What is needed is a word-for-word copy of the listing below, without pictures.

#### STORED DATA ####

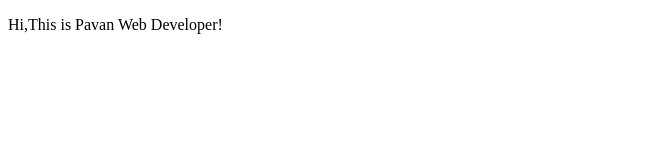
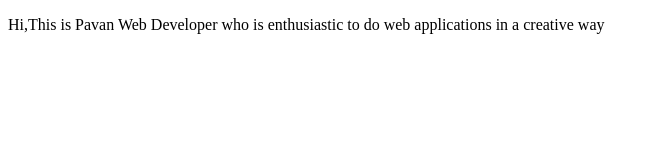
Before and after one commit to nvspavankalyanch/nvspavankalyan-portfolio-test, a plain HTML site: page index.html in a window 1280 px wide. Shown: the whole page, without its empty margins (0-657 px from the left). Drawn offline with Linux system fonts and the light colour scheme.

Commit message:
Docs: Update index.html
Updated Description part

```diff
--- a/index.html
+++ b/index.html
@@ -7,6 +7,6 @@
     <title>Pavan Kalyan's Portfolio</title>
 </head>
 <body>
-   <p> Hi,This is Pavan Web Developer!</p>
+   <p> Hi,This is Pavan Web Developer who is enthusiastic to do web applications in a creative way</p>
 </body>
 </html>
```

####

• [SOLVED PROBLEM]
Before and after one commit to nvspavankalyanch/nvspavankalyan-portfolio-test, a plain HTML site: page index.html in a window 1280 px wide. Shown: the whole page, without its empty margins (0-657 px from the left). Drawn offline with Linux system fonts and the light colour scheme.

Commit message:
Docs: Update index.html
Updated Description part

```diff
--- a/index.html
+++ b/index.html
@@ -7,6 +7,6 @@
     <title>Pavan Kalyan's Portfolio</title>
 </head>
 <body>
-   <p> Hi,This is Pavan Web Developer!</p>
+   <p> Hi,This is Pavan Web Developer who is enthusiastic to do web applications in a creative way</p>
 </body>
 </html>
```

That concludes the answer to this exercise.